▶ _Source material_
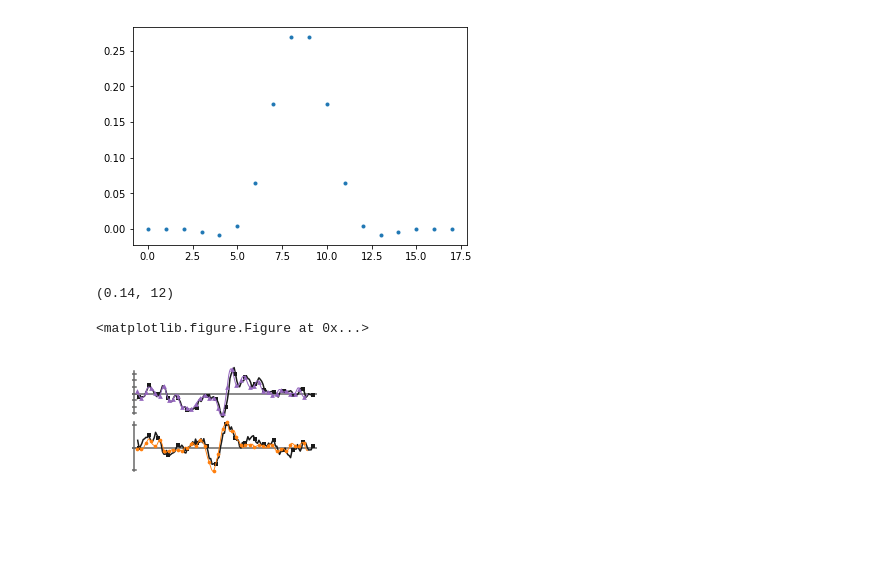
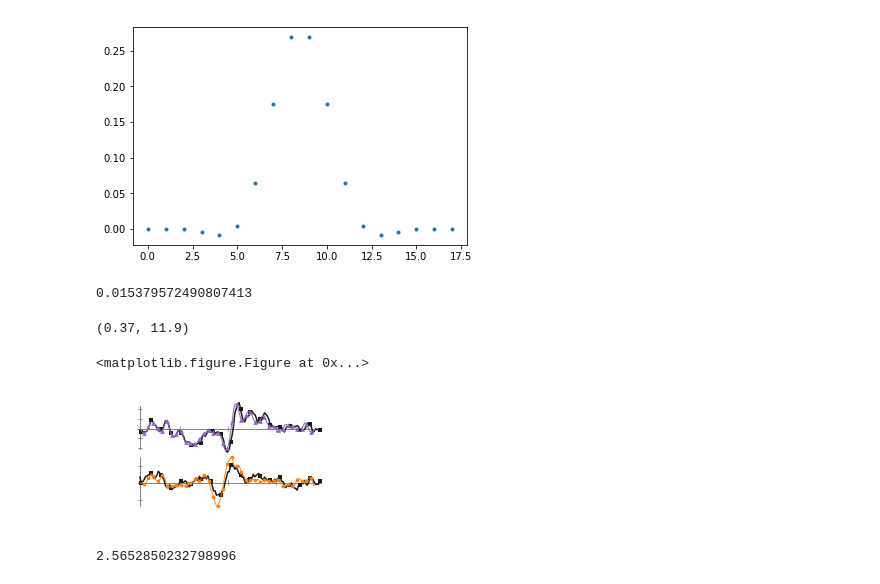
Before and after one commit to ryanpdwyer/1704-pmkpfm, a Jupyter notebook: fig_scripts/101cd-Ex-Ey.ipynb, the cells around one changed output. Cells and saved outputs as stored; diff of their text form; code cells hidden in the pictures; blank space fills up the shorter version.

```diff
--- a/fig_scripts/101cd-Ex-Ey.ipynb
+++ b/fig_scripts/101cd-Ex-Ey.ipynb
@@ -27,7 +27,7 @@ def _h5toPMEFM(f):
     dt = 1/fs
     T = phi_t.size * dt
     fx = f.attrs['Inputs.Pos Mod Freq (Hz)']
-    x_m = f.attrs['Inputs.Pos Mod rms (V)'] * np.sqrt(2) * 0.2 * 15 * 0.167
+    x_m = f.attrs['Inputs.Pos Mod rms (V)'] * np.sqrt(2) * 0.2 * 15 * 0.125
     x_tot = (f.attrs['Inputs.End scan [V]'] -
              f.attrs['Inputs.Start scan [V]']) * 0.125
     v_tip = x_tot / T
@@ -144,6 +144,10 @@ plt.plot(h3, '.')
 # %%
 Ex_filt, Ey_filt = np.gradient(m.ch1_filt)
 m.Ex_filt, m.Ey_filt = Ex_filt/m.dx, Ey_filt/m.dy
+# %%
+p25.x_m
+# %% [output]
+0.015379572490807413
 # %%
 plt.rc('font', size=9)
 plt.rc('text', usetex=False)
@@ -162,20 +166,33 @@ fig.subplots_adjust(hspace=0)
 
 axcolor="0.4"
 
+axlinewidth = 0.8
+
 for ax in axes:
     ax.set_axis_off()
-    ax.axhline(color=axcolor, zorder=0)
+    ax.axhline(color=axcolor, zorder=0, linewidth=axlinewidth)
 
 
-axEx.axvline(0.28, 0.1, 0.9,color=axcolor, zorder=0,)
-axEy.axvline(0.28, 0.05, 0.95,color=axcolor, zorder=0,)
 
-for val in np.arange(-0.6, 0.7, 0.2):
+axEx.axvline(0.5, 0.1, 0.9,color=axcolor, zorder=0, linewidth=axlinewidth)
+axEy.axvline(0.5, 0.05, 0.95,color=axcolor, zorder=0, linewidth=axlinewidth)
 
-    axEx.axhline(val, 0, 0.02, color=axcolor, zorder=0)
+for val in np.arange(-0.6, 0.7, 0.3):
 
-for val in np.arange(-0.2, 0.3, 0.2):
-    axEy.axhline(val, 0, 0.02,  color=axcolor, zorder=0,)
+    axEx.axhline(val, 0, 0.02, color=axcolor, zorder=0, linewidth=0.6)
+
+
+xplot_ticks = np.array([-0.03, 0.03])
+
+for val in np.arange(3, 10, 3):
+    axEx.plot([val, val],  xplot_ticks*2.57, zorder=0, linewidth=0.6, color=axcolor)
+
+
+for val in np.arange(3, 10, 3):
+    axEy.plot([val, val],  xplot_ticks, zorder=0, linewidth=0.6, color=axcolor)
+
+for val in np.arange(-0.2, 0.25, 0.2):
+    axEy.axhline(val, 0, 0.02,  color=axcolor, zorder=0, linewidth=0.6)
 
 #     ax.grid(which='both', color='1', linestyle='-', linewidth=0.75)
 
@@ -216,46 +233,46 @@ mx = slice(6, -6)
 axEx.plot((m.vy-m.vy[0]) * 0.125 + 0.5, -m.Ey[i], color='0.1', alpha=1)
 axEx.plot((m.vy-m.vy[0])[1::7] * 0.125 + 0.5, -m.Ey[i][1::7], color='0.1', alpha=1,
           linewidth=0, marker='s', markersize=1.35*scale, mew=0)
 # axEx.plot((m.vy-m.vy[0])[mx] * 0.125 + 0.5, -m.Ey_filt[14][mx], color='b', alpha=1)
 
 for efm in [p50]:
-    line, = axEx.plot(efm('x_dc')[::dec], efm('E_dc')[::dec], alpha=1, linewidth=1, color=c1)
-    axEx.plot(efm('x_dc')[i::(dec_pts*dec)],
-             efm('E_dc')[i::(dec_pts*dec)],
+    mask = efm('x_dc')[::dec] > 0.5
+    mask_pts = efm('x_dc')[i::(dec_pts*dec)] > 0.5
+    line, = axEx.plot(efm('x_dc')[::dec][mask], efm('E_dc')[::dec][mask], alpha=1, linewidth=1, color=c1)
+    axEx.plot(efm('x_dc')[i::(dec_pts*dec)][mask_pts],
+             efm('E_dc')[i::(dec_pts*dec)][mask_pts],
              linewidth=0, marker='^', mew=0, markersize=1.35*scale, alpha=1, color=line.get_color())
-    line2, = axEy.plot(efm('x_dc')[::dec], -efm('E_mod')[::dec], alpha=1, linewidth=0.9, color=c2)
-    axEy.plot(efm('x_dc')[i::(dec_pts*dec)],
-             -efm('E_mod')[i::(dec_pts*dec)],
+    line2, = axEy.plot(efm('x_dc')[::dec][mask], -efm('E_mod')[::dec][mask], alpha=1, linewidth=0.9, color=c2)
+    axEy.plot(efm('x_dc')[i::(dec_pts*dec)][mask_pts],
+             -efm('E_mod')[i::(dec_pts*dec)][mask_pts],
              linewidth=0, marker='.', markersize=2.1*scale, mew=0,
               alpha=1, color=line2.get_color())
 
 #     axV.plot(efm('x_dc')[::dec], efm('phi_dc')[::dec],
 #              alpha=1, linewidth=0.8, color=c1)
 #     axV.plot(efm('x_dc')[i::(dec_pts*dec*2)], efm('phi_dc')[i::(dec_pts*dec*2)],
 #              alpha=1, linewidth=0, marker='^', mew=0,
 #              markersize=1.35*scale, color=c1)
 
 
 
-
-# axEx.set_ylabel(u"$E_{x}$ [V/µm]")
-# axEy.set_ylabel(u"$E_{y}$ [V/µm]")
-
-axes[-1].set_xlim(0.14, 12)
+xmin, xmax = 0.37, 11.9
+axEx.set_xlim(xmin, xmax)
+axEy.set_xlim(xmin, xmax)
 # axV.set_ylabel(u"$\\phi$ [V]")
 # util.align_labels(axes, 12)
 # ax1.set_xlim(0.4, 13.0)
 # ax2.set_xlim(0.4, 13.0)
 # ax1.set_xticks(np.arange(2, 13.6, 2))
 # ax2.set_xticks(np.arange(2, 13.6, 2))
 # # ax1.set_ylim(-0.7, 2)
 # ax1.set_yticks(np.arange(0, 2.1, 1))
 # ax1.set_yticklabels(['0', '1', ''])
 # ax1.set_yticks(np.arange(-0.5, 1.6, 1), minor=True)
 # %% [output]
-(0.14, 12)
+(0.37, 11.9)
 <matplotlib.figure.Figure at 0x...>
-[figure, old version]
+[figure, new version]
 # %%
 fig.savefig("../figs/103cd-Ex-Ey.pdf", bbox_inches='tight', transparent=True)
 # %%
@@ -262,0 +280,4 @@ fig.savefig("../figs/103cd-Ex-Ey.pdf", bbox_inches='tight', transparent=True)
+# %%
+np.diff(axEx.get_ylim())[0] / np.diff(axEy.get_ylim())[0]
+# %% [output]
+2.5652850232798996
```
Also changed, not shown: parts of 2 cells of this notebook, 4 other files.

▶ _Your task_
Your answer must be a verbatim copy of the entries above, with no images included.

▶ _Response_
Before and after one commit to ryanpdwyer/1704-pmkpfm, a Jupyter notebook: fig_scripts/101cd-Ex-Ey.ipynb, the cells around one changed output. Cells and saved outputs as stored; diff of their text form; code cells hidden in the pictures; blank space fills up the shorter version.

```diff
--- a/fig_scripts/101cd-Ex-Ey.ipynb
+++ b/fig_scripts/101cd-Ex-Ey.ipynb
@@ -27,7 +27,7 @@ def _h5toPMEFM(f):
     dt = 1/fs
     T = phi_t.size * dt
     fx = f.attrs['Inputs.Pos Mod Freq (Hz)']
-    x_m = f.attrs['Inputs.Pos Mod rms (V)'] * np.sqrt(2) * 0.2 * 15 * 0.167
+    x_m = f.attrs['Inputs.Pos Mod rms (V)'] * np.sqrt(2) * 0.2 * 15 * 0.125
     x_tot = (f.attrs['Inputs.End scan [V]'] -
              f.attrs['Inputs.Start scan [V]']) * 0.125
     v_tip = x_tot / T
@@ -144,6 +144,10 @@ plt.plot(h3, '.')
 # %%
 Ex_filt, Ey_filt = np.gradient(m.ch1_filt)
 m.Ex_filt, m.Ey_filt = Ex_filt/m.dx, Ey_filt/m.dy
+# %%
+p25.x_m
+# %% [output]
+0.015379572490807413
 # %%
 plt.rc('font', size=9)
 plt.rc('text', usetex=False)
@@ -162,20 +166,33 @@ fig.subplots_adjust(hspace=0)
 
 axcolor="0.4"
 
+axlinewidth = 0.8
+
 for ax in axes:
     ax.set_axis_off()
-    ax.axhline(color=axcolor, zorder=0)
+    ax.axhline(color=axcolor, zorder=0, linewidth=axlinewidth)
 
 
-axEx.axvline(0.28, 0.1, 0.9,color=axcolor, zorder=0,)
-axEy.axvline(0.28, 0.05, 0.95,color=axcolor, zorder=0,)
 
-for val in np.arange(-0.6, 0.7, 0.2):
+axEx.axvline(0.5, 0.1, 0.9,color=axcolor, zorder=0, linewidth=axlinewidth)
+axEy.axvline(0.5, 0.05, 0.95,color=axcolor, zorder=0, linewidth=axlinewidth)
 
-    axEx.axhline(val, 0, 0.02, color=axcolor, zorder=0)
+for val in np.arange(-0.6, 0.7, 0.3):
 
-for val in np.arange(-0.2, 0.3, 0.2):
-    axEy.axhline(val, 0, 0.02,  color=axcolor, zorder=0,)
+    axEx.axhline(val, 0, 0.02, color=axcolor, zorder=0, linewidth=0.6)
+
+
+xplot_ticks = np.array([-0.03, 0.03])
+
+for val in np.arange(3, 10, 3):
+    axEx.plot([val, val],  xplot_ticks*2.57, zorder=0, linewidth=0.6, color=axcolor)
+
+
+for val in np.arange(3, 10, 3):
+    axEy.plot([val, val],  xplot_ticks, zorder=0, linewidth=0.6, color=axcolor)
+
+for val in np.arange(-0.2, 0.25, 0.2):
+    axEy.axhline(val, 0, 0.02,  color=axcolor, zorder=0, linewidth=0.6)
 
 #     ax.grid(which='both', color='1', linestyle='-', linewidth=0.75)
 
@@ -216,46 +233,46 @@ mx = slice(6, -6)
 axEx.plot((m.vy-m.vy[0]) * 0.125 + 0.5, -m.Ey[i], color='0.1', alpha=1)
 axEx.plot((m.vy-m.vy[0])[1::7] * 0.125 + 0.5, -m.Ey[i][1::7], color='0.1', alpha=1,
           linewidth=0, marker='s', markersize=1.35*scale, mew=0)
 # axEx.plot((m.vy-m.vy[0])[mx] * 0.125 + 0.5, -m.Ey_filt[14][mx], color='b', alpha=1)
 
 for efm in [p50]:
-    line, = axEx.plot(efm('x_dc')[::dec], efm('E_dc')[::dec], alpha=1, linewidth=1, color=c1)
-    axEx.plot(efm('x_dc')[i::(dec_pts*dec)],
-             efm('E_dc')[i::(dec_pts*dec)],
+    mask = efm('x_dc')[::dec] > 0.5
+    mask_pts = efm('x_dc')[i::(dec_pts*dec)] > 0.5
+    line, = axEx.plot(efm('x_dc')[::dec][mask], efm('E_dc')[::dec][mask], alpha=1, linewidth=1, color=c1)
+    axEx.plot(efm('x_dc')[i::(dec_pts*dec)][mask_pts],
+             efm('E_dc')[i::(dec_pts*dec)][mask_pts],
              linewidth=0, marker='^', mew=0, markersize=1.35*scale, alpha=1, color=line.get_color())
-    line2, = axEy.plot(efm('x_dc')[::dec], -efm('E_mod')[::dec], alpha=1, linewidth=0.9, color=c2)
-    axEy.plot(efm('x_dc')[i::(dec_pts*dec)],
-             -efm('E_mod')[i::(dec_pts*dec)],
+    line2, = axEy.plot(efm('x_dc')[::dec][mask], -efm('E_mod')[::dec][mask], alpha=1, linewidth=0.9, color=c2)
+    axEy.plot(efm('x_dc')[i::(dec_pts*dec)][mask_pts],
+             -efm('E_mod')[i::(dec_pts*dec)][mask_pts],
              linewidth=0, marker='.', markersize=2.1*scale, mew=0,
               alpha=1, color=line2.get_color())
 
 #     axV.plot(efm('x_dc')[::dec], efm('phi_dc')[::dec],
 #              alpha=1, linewidth=0.8, color=c1)
 #     axV.plot(efm('x_dc')[i::(dec_pts*dec*2)], efm('phi_dc')[i::(dec_pts*dec*2)],
 #              alpha=1, linewidth=0, marker='^', mew=0,
 #              markersize=1.35*scale, color=c1)
 
 
 
-
-# axEx.set_ylabel(u"$E_{x}$ [V/µm]")
-# axEy.set_ylabel(u"$E_{y}$ [V/µm]")
-
-axes[-1].set_xlim(0.14, 12)
+xmin, xmax = 0.37, 11.9
+axEx.set_xlim(xmin, xmax)
+axEy.set_xlim(xmin, xmax)
 # axV.set_ylabel(u"$\\phi$ [V]")
 # util.align_labels(axes, 12)
 # ax1.set_xlim(0.4, 13.0)
 # ax2.set_xlim(0.4, 13.0)
 # ax1.set_xticks(np.arange(2, 13.6, 2))
 # ax2.set_xticks(np.arange(2, 13.6, 2))
 # # ax1.set_ylim(-0.7, 2)
 # ax1.set_yticks(np.arange(0, 2.1, 1))
 # ax1.set_yticklabels(['0', '1', ''])
 # ax1.set_yticks(np.arange(-0.5, 1.6, 1), minor=True)
 # %% [output]
-(0.14, 12)
+(0.37, 11.9)
 <matplotlib.figure.Figure at 0x...>
-[figure, old version]
+[figure, new version]
 # %%
 fig.savefig("../figs/103cd-Ex-Ey.pdf", bbox_inches='tight', transparent=True)
 # %%
@@ -262,0 +280,4 @@ fig.savefig("../figs/103cd-Ex-Ey.pdf", bbox_inches='tight', transparent=True)
+# %%
+np.diff(axEx.get_ylim())[0] / np.diff(axEy.get_ylim())[0]
+# %% [output]
+2.5652850232798996
```
Also changed, not shown: parts of 2 cells of this notebook, 4 other files.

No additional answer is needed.